What you have to do = Word for word, print out all of the data, omitting every image.

Recorded data =
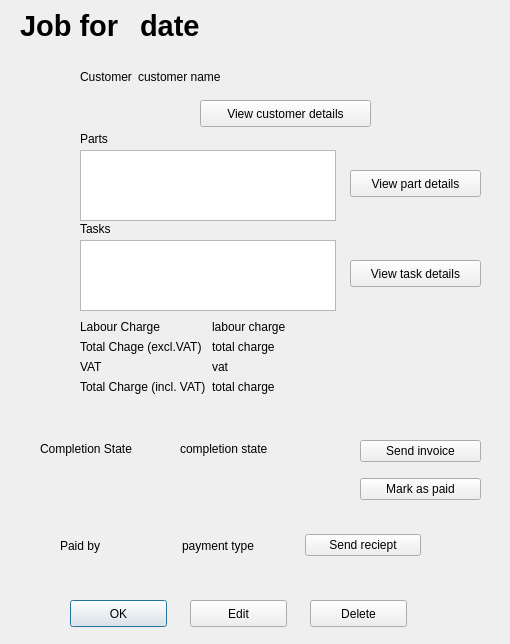
First picture: the form in dialogs/job/JobShow.ui, repository supermaximo93/Computing_Project, before the edit.
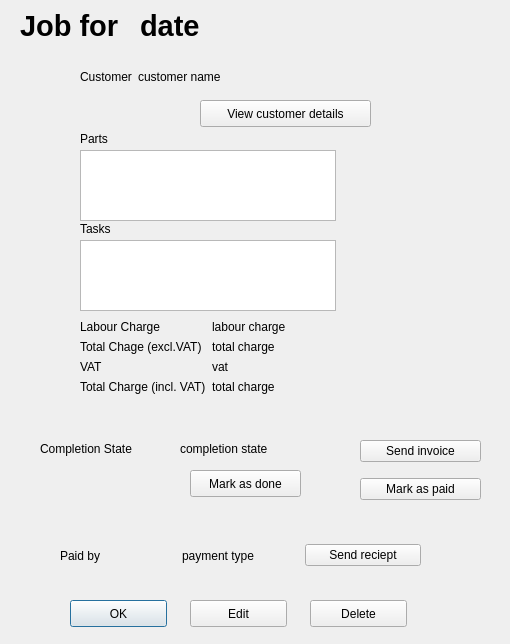
Second picture: the form after the edit.

Commit message: Job dialogs pretty much done

Diff of the .ui file:
```diff
--- a/dialogs/job/JobShow.ui
+++ b/dialogs/job/JobShow.ui
@@ -194,7 +194,7 @@
      <x>60</x>
      <y>530</y>
      <width>361</width>
-     <height>31</height>
+     <height>51</height>
     </rect>
    </property>
    <layout class="QHBoxLayout" name="horizontalLayout_paidBy">
@@ -320,32 +320,6 @@
     </rect>
    </property>
   </widget>
-  <widget class="QPushButton" name="pushButton_viewPartDetails">
-   <property name="geometry">
-    <rect>
-     <x>350</x>
-     <y>170</y>
-     <width>131</width>
-     <height>27</height>
-    </rect>
-   </property>
-   <property name="text">
-    <string>View part details</string>
-   </property>
-  </widget>
-  <widget class="QPushButton" name="pushButton_viewTaskDetails">
-   <property name="geometry">
-    <rect>
-     <x>350</x>
-     <y>260</y>
-     <width>131</width>
-     <height>27</height>
-    </rect>
-   </property>
-   <property name="text">
-    <string>View task details</string>
-   </property>
-  </widget>
   <widget class="QPushButton" name="pushButton_delete">
    <property name="geometry">
     <rect>
@@ -359,6 +333,19 @@
     <string>Delete</string>
    </property>
   </widget>
+  <widget class="QPushButton" name="pushButton_markAsDone">
+   <property name="geometry">
+    <rect>
+     <x>190</x>
+     <y>470</y>
+     <width>111</width>
+     <height>27</height>
+    </rect>
+   </property>
+   <property name="text">
+    <string>Mark as done</string>
+   </property>
+  </widget>
  </widget>
  <resources/>
  <connections/>
```
Left out of the diff: 10 changed lines with no effect on the pictures. The commit also changes 20 other files.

Response =
First picture: the form in dialogs/job/JobShow.ui, repository supermaximo93/Computing_Project, before the edit.
Second picture: the form after the edit.

Commit message: Job dialogs pretty much done

Diff of the .ui file:
```diff
--- a/dialogs/job/JobShow.ui
+++ b/dialogs/job/JobShow.ui
@@ -194,7 +194,7 @@
      <x>60</x>
      <y>530</y>
      <width>361</width>
-     <height>31</height>
+     <height>51</height>
     </rect>
    </property>
    <layout class="QHBoxLayout" name="horizontalLayout_paidBy">
@@ -320,32 +320,6 @@
     </rect>
    </property>
   </widget>
-  <widget class="QPushButton" name="pushButton_viewPartDetails">
-   <property name="geometry">
-    <rect>
-     <x>350</x>
-     <y>170</y>
-     <width>131</width>
-     <height>27</height>
-    </rect>
-   </property>
-   <property name="text">
-    <string>View part details</string>
-   </property>
-  </widget>
-  <widget class="QPushButton" name="pushButton_viewTaskDetails">
-   <property name="geometry">
-    <rect>
-     <x>350</x>
-     <y>260</y>
-     <width>131</width>
-     <height>27</height>
-    </rect>
-   </property>
-   <property name="text">
-    <string>View task details</string>
-   </property>
-  </widget>
   <widget class="QPushButton" name="pushButton_delete">
    <property name="geometry">
     <rect>
@@ -359,6 +333,19 @@
     <string>Delete</string>
    </property>
   </widget>
+  <widget class="QPushButton" name="pushButton_markAsDone">
+   <property name="geometry">
+    <rect>
+     <x>190</x>
+     <y>470</y>
+     <width>111</width>
+     <height>27</height>
+    </rect>
+   </property>
+   <property name="text">
+    <string>Mark as done</string>
+   </property>
+  </widget>
  </widget>
  <resources/>
  <connections/>
```
Left out of the diff: 10 changed lines with no effect on the pictures. The commit also changes 20 other files.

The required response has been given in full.